“It has far too long been assumed that church leaders stand above the nitty-gritty of biblical and theological study; they have done all that, we implicitly suppose, before they come to the office, and now they simply have to work out the “implications.” They then find themselves spending countless hours at their desks running the church as a business, raising money, or working at dozens of other tasks, rather than pouring over their foundation documents and enquiring ever more closely about Jesus whom they are supposed to be following and teaching others to follow….we should discover more and more who Jesus was and is, precisely in order to be equipped to engage with the world that he came to save. And this is the task for the whole church, especially those appointed to leadership and teaching roles within it…

N.T. Wright – The Challange of Jesus (p.31)

Over and over again I have asked myself what a pastor’s needs to be spending his time doing. The business of the church in our culture is important I think. However, I am becoming more and more convinced that the pastorate needs to become respected again as a place where theological thinking takes place in a well thought out way….

I think in our day, when theology is discussed, a pastor’s view is not as valued as the acedemic world. In most cases this assumption is correct. It is just too bad that it is. Until pastors as a whole begin doing the work of theology, this will stay the case (and it probably will because this is our culture…we just need more pastors where it is not the norm).
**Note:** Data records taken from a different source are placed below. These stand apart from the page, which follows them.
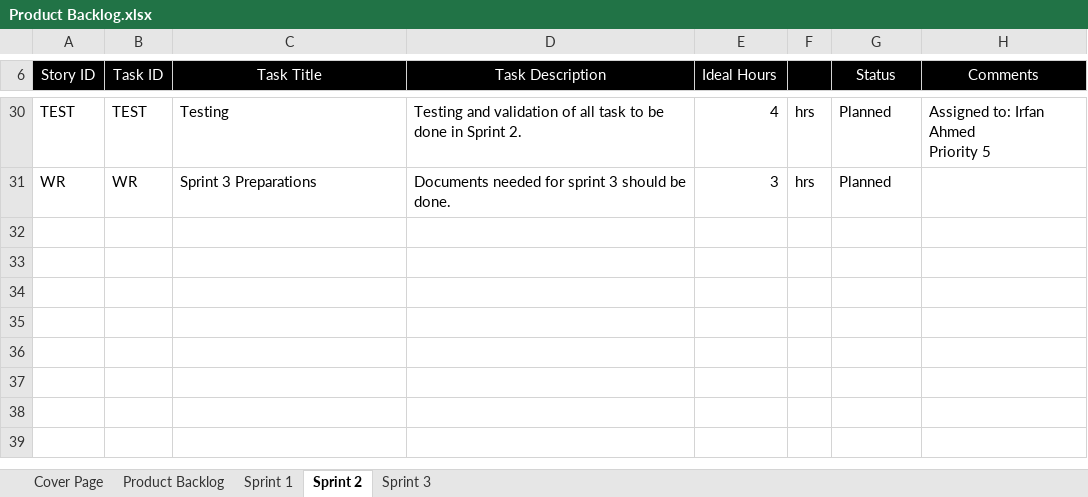
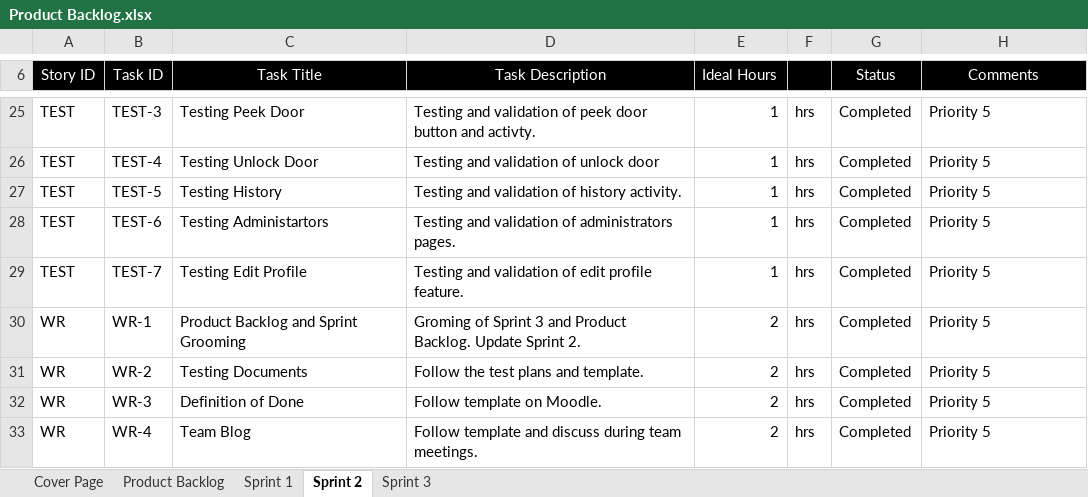
Before and after one commit to tomilashy/Open-sesame, an Excel workbook: Documentation/Product Backlog.xlsx, sheet Sprint 2, drawn as a sheet; only a part is shown, gaps mark what is left out; values as stored, in another font and other column widths than the file's, no borders; addresses are those after the commit; ↵ is a line break in a cell; the diff covers the shown part only; the diff names each change by its address in the sheet, - before the commit and + after, or states it on an @@ line.

Commit message:
Grooming Product Backlog for Sprint 3

```diff
--- a/Documentation/Product Backlog.xlsx (sheet Sprint 2)
+++ b/Documentation/Product Backlog.xlsx (sheet Sprint 2)
-B25 (Task ID): TEST
+B25 (Task ID): TEST-3
-C25 (Task Title): Testing
+C25 (Task Title): Testing Peek Door
-D25 (Task Description): …validation of all task to be done in Sprint 2.
+D25 (Task Description): …validation of peek door button and activty.
-E25 (Ideal Hours): 4
+E25 (Ideal Hours): 1
-G25 (Status): Planned
+G25 (Status): Completed
-H25 (Comments): Assigned to: Irfan Ahmed ↵ Priority 5
+H25 (Comments): Priority 5
+row 26: TEST | TEST-4 | Testing Unlock Door | Testing and validation of unlock door | 1 | hrs | Completed | Priority 5
+row 27: TEST | TEST-5 | Testing History | Testing and validation of history activity. | 1 | hrs | Completed | Priority 5
+row 28: TEST | TEST-6 | Testing Administartors | Testing and validation of administrators pages. | 1 | hrs | Completed | Priority 5
+row 29: TEST | TEST-7 | Testing Edit Profile | Testing and validation of edit profile feature. | 1 | hrs | Completed | Priority 5
-B30 (Task ID): WR
+B30 (Task ID): WR-1
-C30 (Task Title): Sprint 3 Preparations
+C30 (Task Title): Product Backlog and Sprint Grooming
-D30 (Task Description): Documents needed for sprint 3 should be done.
+D30 (Task Description): Groming of Sprint 3 and Product Backlog. Update Sprint 2.
-E30 (Ideal Hours): 3
+E30 (Ideal Hours): 2
-G30 (Status): Planned
+G30 (Status): Completed
-H30 (Comments): (empty)
+H30 (Comments): Priority 5
+row 31: WR | WR-2 | Testing Documents | Follow the test plans and template. | 2 | hrs | Completed | Priority 5
+row 32: WR | WR-3 | Definition of Done | Follow template on Moodle. | 2 | hrs | Completed | Priority 5
+row 33: WR | WR-4 | Team Blog | Follow template and discuss during team meetings. | 2 | hrs | Completed | Priority 5
```
Also changed, not shown: 3 added rows, 8 removed rows and 37 edited cells elsewhere in this sheet, sheet Sprint 3, sheet Product Backlog.
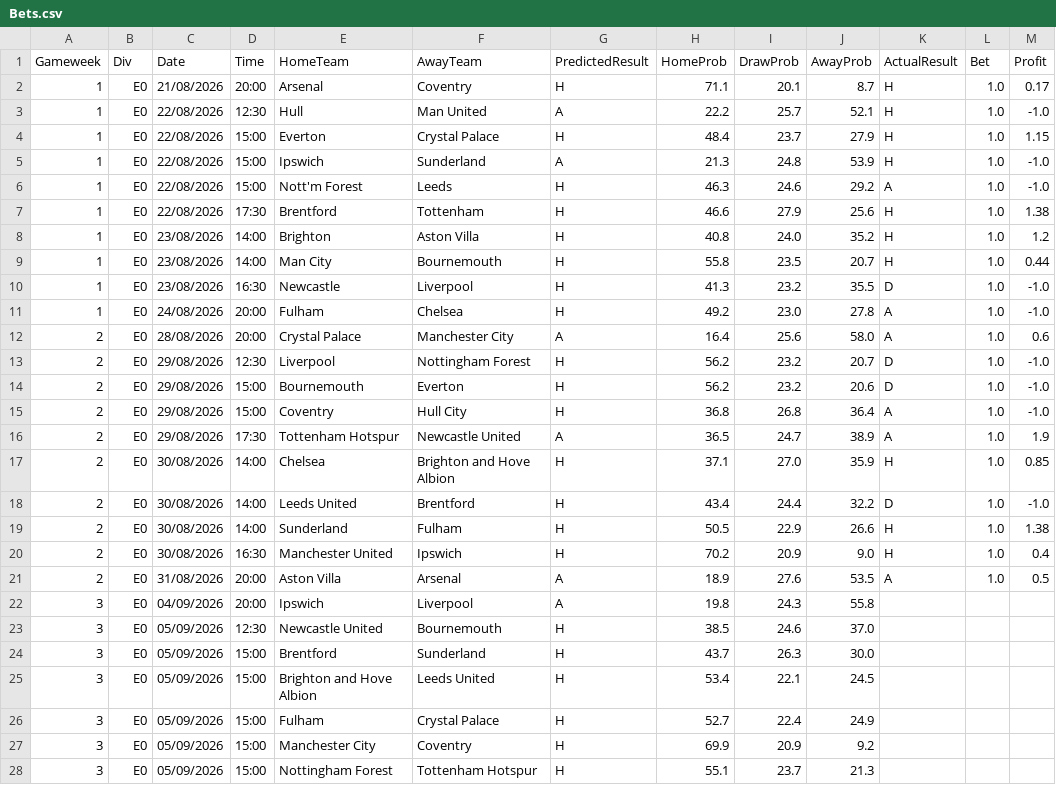
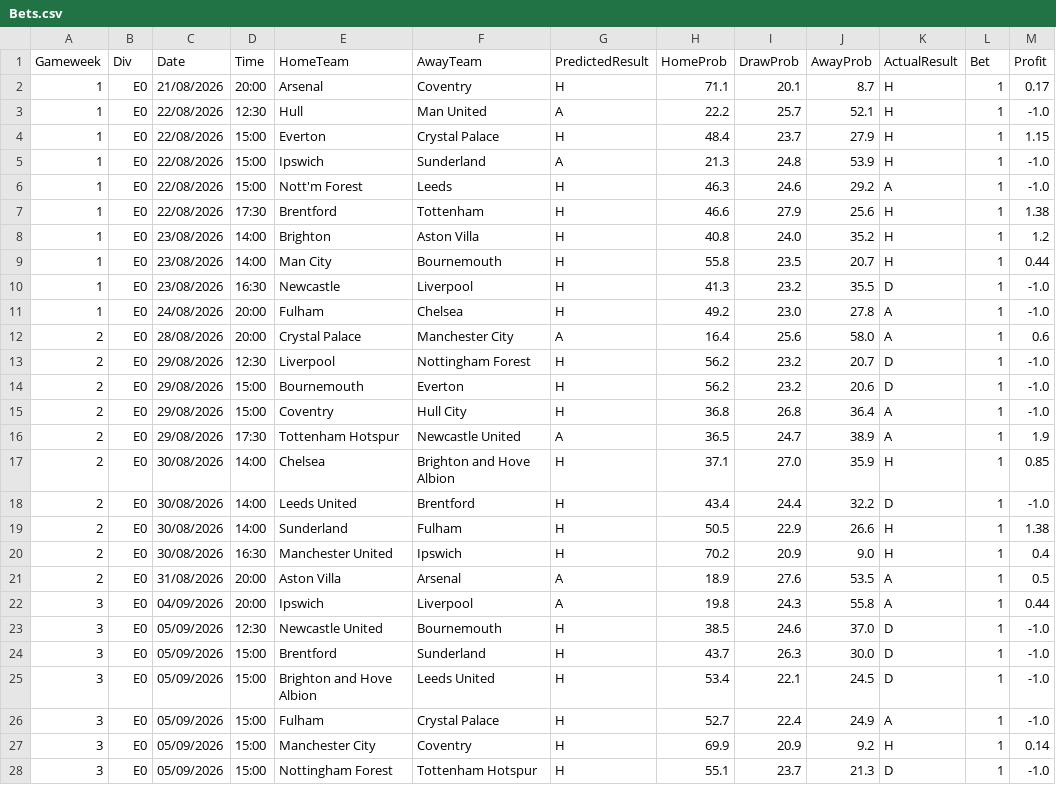
Before and after one commit to hphillips9/football-analysis, a CSV file: data/raw/Bets.csv, drawn as a sheet; only a part is shown; the diff covers the shown part only.

```diff
--- a/data/raw/Bets.csv
+++ b/data/raw/Bets.csv
@@ -1,28 +1,28 @@
 Gameweek,Div,Date,Time,HomeTeam,AwayTeam,PredictedResult,HomeProb,DrawProb,AwayProb,ActualResult,Bet,Profit
-1,E0,21/08/2026,20:00,Arsenal,Coventry,H,71.1,20.1,8.7,H,1.0,0.17
-1,E0,22/08/2026,12:30,Hull,Man United,A,22.2,25.7,52.1,H,1.0,-1.0
-1,E0,22/08/2026,15:00,Everton,Crystal Palace,H,48.4,23.7,27.9,H,1.0,1.15
-1,E0,22/08/2026,15:00,Ipswich,Sunderland,A,21.3,24.8,53.9,H,1.0,-1.0
-1,E0,22/08/2026,15:00,Nott'm Forest,Leeds,H,46.3,24.6,29.2,A,1.0,-1.0
-1,E0,22/08/2026,17:30,Brentford,Tottenham,H,46.6,27.9,25.6,H,1.0,1.38
-1,E0,23/08/2026,14:00,Brighton,Aston Villa,H,40.8,24.0,35.2,H,1.0,1.2
-1,E0,23/08/2026,14:00,Man City,Bournemouth,H,55.8,23.5,20.7,H,1.0,0.44
-1,E0,23/08/2026,16:30,Newcastle,Liverpool,H,41.3,23.2,35.5,D,1.0,-1.0
-1,E0,24/08/2026,20:00,Fulham,Chelsea,H,49.2,23.0,27.8,A,1.0,-1.0
-2,E0,28/08/2026,20:00,Crystal Palace,Manchester City,A,16.4,25.6,58.0,A,1.0,0.6
-2,E0,29/08/2026,12:30,Liverpool,Nottingham Forest,H,56.2,23.2,20.7,D,1.0,-1.0
-2,E0,29/08/2026,15:00,Bournemouth,Everton,H,56.2,23.2,20.6,D,1.0,-1.0
-2,E0,29/08/2026,15:00,Coventry,Hull City,H,36.8,26.8,36.4,A,1.0,-1.0
-2,E0,29/08/2026,17:30,Tottenham Hotspur,Newcastle United,A,36.5,24.7,38.9,A,1.0,1.9
-2,E0,30/08/2026,14:00,Chelsea,Brighton and Hove Albion,H,37.1,27.0,35.9,H,1.0,0.85
-2,E0,30/08/2026,14:00,Leeds United,Brentford,H,43.4,24.4,32.2,D,1.0,-1.0
-2,E0,30/08/2026,14:00,Sunderland,Fulham,H,50.5,22.9,26.6,H,1.0,1.38
-2,E0,30/08/2026,16:30,Manchester United,Ipswich,H,70.2,20.9,9.0,H,1.0,0.4
-2,E0,31/08/2026,20:00,Aston Villa,Arsenal,A,18.9,27.6,53.5,A,1.0,0.5
-3,E0,04/09/2026,20:00,Ipswich,Liverpool,A,19.8,24.3,55.8,,,
-3,E0,05/09/2026,12:30,Newcastle United,Bournemouth,H,38.5,24.6,37.0,,,
-3,E0,05/09/2026,15:00,Brentford,Sunderland,H,43.7,26.3,30.0,,,
-3,E0,05/09/2026,15:00,Brighton and Hove Albion,Leeds United,H,53.4,22.1,24.5,,,
-3,E0,05/09/2026,15:00,Fulham,Crystal Palace,H,52.7,22.4,24.9,,,
-3,E0,05/09/2026,15:00,Manchester City,Coventry,H,69.9,20.9,9.2,,,
-3,E0,05/09/2026,15:00,Nottingham Forest,Tottenham Hotspur,H,55.1,23.7,21.3,,,
+1,E0,21/08/2026,20:00,Arsenal,Coventry,H,71.1,20.1,8.7,H,1,0.17
+1,E0,22/08/2026,12:30,Hull,Man United,A,22.2,25.7,52.1,H,1,-1.0
+1,E0,22/08/2026,15:00,Everton,Crystal Palace,H,48.4,23.7,27.9,H,1,1.15
+1,E0,22/08/2026,15:00,Ipswich,Sunderland,A,21.3,24.8,53.9,H,1,-1.0
+1,E0,22/08/2026,15:00,Nott'm Forest,Leeds,H,46.3,24.6,29.2,A,1,-1.0
+1,E0,22/08/2026,17:30,Brentford,Tottenham,H,46.6,27.9,25.6,H,1,1.38
+1,E0,23/08/2026,14:00,Brighton,Aston Villa,H,40.8,24.0,35.2,H,1,1.2
+1,E0,23/08/2026,14:00,Man City,Bournemouth,H,55.8,23.5,20.7,H,1,0.44
+1,E0,23/08/2026,16:30,Newcastle,Liverpool,H,41.3,23.2,35.5,D,1,-1.0
+1,E0,24/08/2026,20:00,Fulham,Chelsea,H,49.2,23.0,27.8,A,1,-1.0
+2,E0,28/08/2026,20:00,Crystal Palace,Manchester City,A,16.4,25.6,58.0,A,1,0.6
+2,E0,29/08/2026,12:30,Liverpool,Nottingham Forest,H,56.2,23.2,20.7,D,1,-1.0
+2,E0,29/08/2026,15:00,Bournemouth,Everton,H,56.2,23.2,20.6,D,1,-1.0
+2,E0,29/08/2026,15:00,Coventry,Hull City,H,36.8,26.8,36.4,A,1,-1.0
+2,E0,29/08/2026,17:30,Tottenham Hotspur,Newcastle United,A,36.5,24.7,38.9,A,1,1.9
+2,E0,30/08/2026,14:00,Chelsea,Brighton and Hove Albion,H,37.1,27.0,35.9,H,1,0.85
+2,E0,30/08/2026,14:00,Leeds United,Brentford,H,43.4,24.4,32.2,D,1,-1.0
+2,E0,30/08/2026,14:00,Sunderland,Fulham,H,50.5,22.9,26.6,H,1,1.38
+2,E0,30/08/2026,16:30,Manchester United,Ipswich,H,70.2,20.9,9.0,H,1,0.4
+2,E0,31/08/2026,20:00,Aston Villa,Arsenal,A,18.9,27.6,53.5,A,1,0.5
+3,E0,04/09/2026,20:00,Ipswich,Liverpool,A,19.8,24.3,55.8,A,1,0.44
+3,E0,05/09/2026,12:30,Newcastle United,Bournemouth,H,38.5,24.6,37.0,D,1,-1.0
+3,E0,05/09/2026,15:00,Brentford,Sunderland,H,43.7,26.3,30.0,D,1,-1.0
+3,E0,05/09/2026,15:00,Brighton and Hove Albion,Leeds United,H,53.4,22.1,24.5,D,1,-1.0
+3,E0,05/09/2026,15:00,Fulham,Crystal Palace,H,52.7,22.4,24.9,A,1,-1.0
+3,E0,05/09/2026,15:00,Manchester City,Coventry,H,69.9,20.9,9.2,H,1,0.14
+3,E0,05/09/2026,15:00,Nottingham Forest,Tottenham Hotspur,H,55.1,23.7,21.3,D,1,-1.0
```
Also changed, not shown: 10 added rows and 9 edited cells elsewhere in this file, data/raw/EPL26-27.csv, data/raw/understat/26-27.csv, 7 other files.
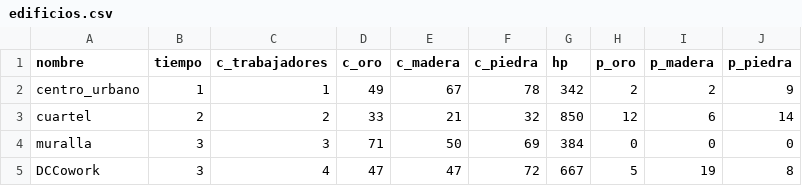
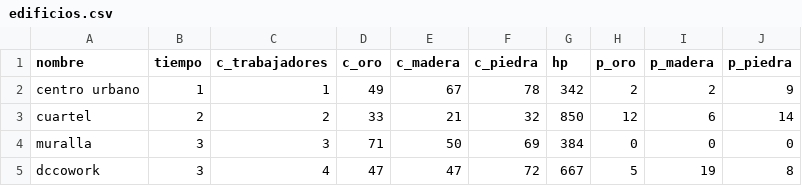
Before and after one commit to IIC2233/syllabus-2019-1, a CSV file: Tareas/T01/data/edificios.csv, drawn as a sheet.

```diff
--- a/Tareas/T01/data/edificios.csv
+++ b/Tareas/T01/data/edificios.csv
@@ -1,5 +1,5 @@
 nombre,tiempo,c_trabajadores,c_oro,c_madera,c_piedra,hp,p_oro,p_madera,p_piedra
-centro_urbano,1,1,49,67,78,342,2,2,9
+centro urbano,1,1,49,67,78,342,2,2,9
 cuartel,2,2,33,21,32,850,12,6,14
 muralla,3,3,71,50,69,384,0,0,0
-DCCowork,3,4,47,47,72,667,5,19,8
+dccowork,3,4,47,47,72,667,5,19,8
```
Also changed, not shown: Tareas/T01/data/acciones.csv.
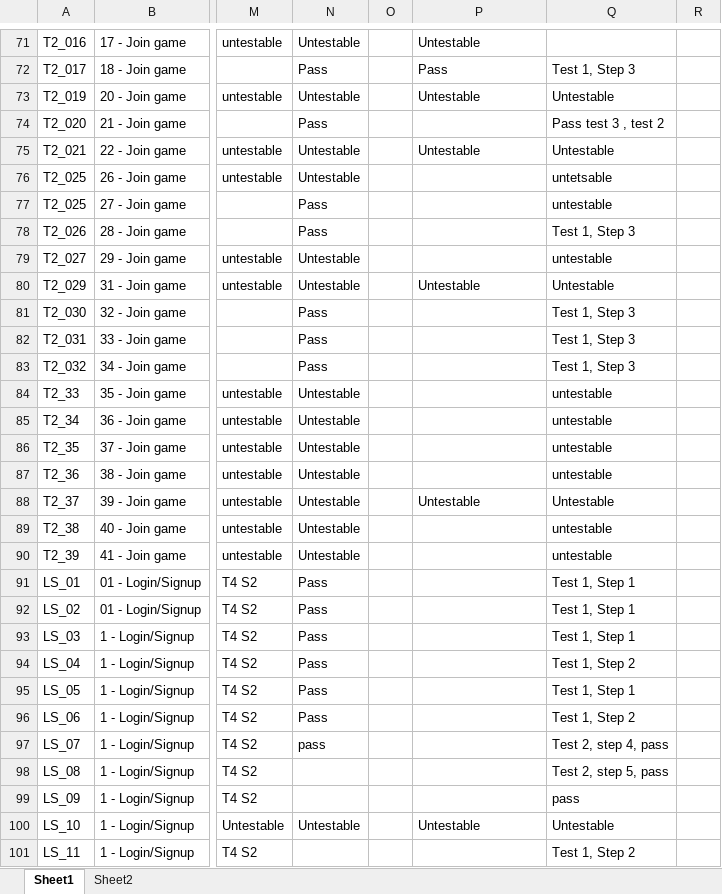
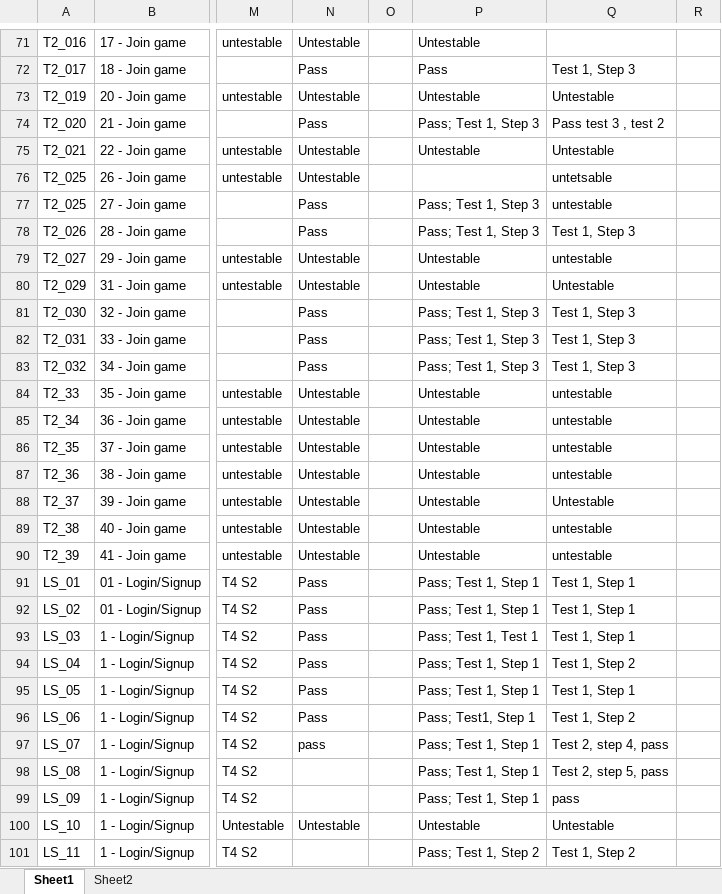
Before and after one commit to utastudents/cse3310-sp25-004, an Excel workbook: FinalRequirements/FinalRequirements.xlsx, sheet Sheet1, drawn as a sheet; only a part is shown, gaps mark what is left out; values as stored, in another font and other column widths than the file's, no borders; the diff covers the shown part only; the diff names each change by its address in the sheet, - before the commit and + after, or states it on an @@ line.

Commit message:
Group 19 Req

```diff
--- a/FinalRequirements/FinalRequirements.xlsx (sheet Sheet1)
+++ b/FinalRequirements/FinalRequirements.xlsx (sheet Sheet1)
-P74: (empty)
+P74: Pass; Test 1, Step 3
-P77:P78: (empty)
+P77:P78: Pass; Test 1, Step 3
-P79: (empty)
+P79: Untestable
-P81:P83: (empty)
+P81:P83: Pass; Test 1, Step 3
-P84:P87: (empty)
+P84:P87: Untestable
-P89:P90: (empty)
+P89:P90: Untestable
-P91:P92: (empty)
+P91:P92: Pass; Test 1, Step 1
-P93: (empty)
+P93: Pass; Test 1, Test 1
-P94:P95: (empty)
+P94:P95: Pass; Test 1, Step 1
-P96: (empty)
+P96: Pass; Test1, Step 1
-P97:P99: (empty)
+P97:P99: Pass; Test 1, Step 1
-P101: (empty)
+P101: Pass; Test 1, Step 2
```
Also changed, not shown: 59 edited cells elsewhere in this sheet.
This is a difficult thing to do in our culture however because we have created these massive coorperate machines we call churches and the role of pastor then becomes managing, leading these machines. We either need to find others to run them and allow the pastor the time to do the business of theology or we might need to downsize our cooperate machines into smaller more authentic communities where pastors are not leading a cooperation, but rather a community of people (i would perfer the second option).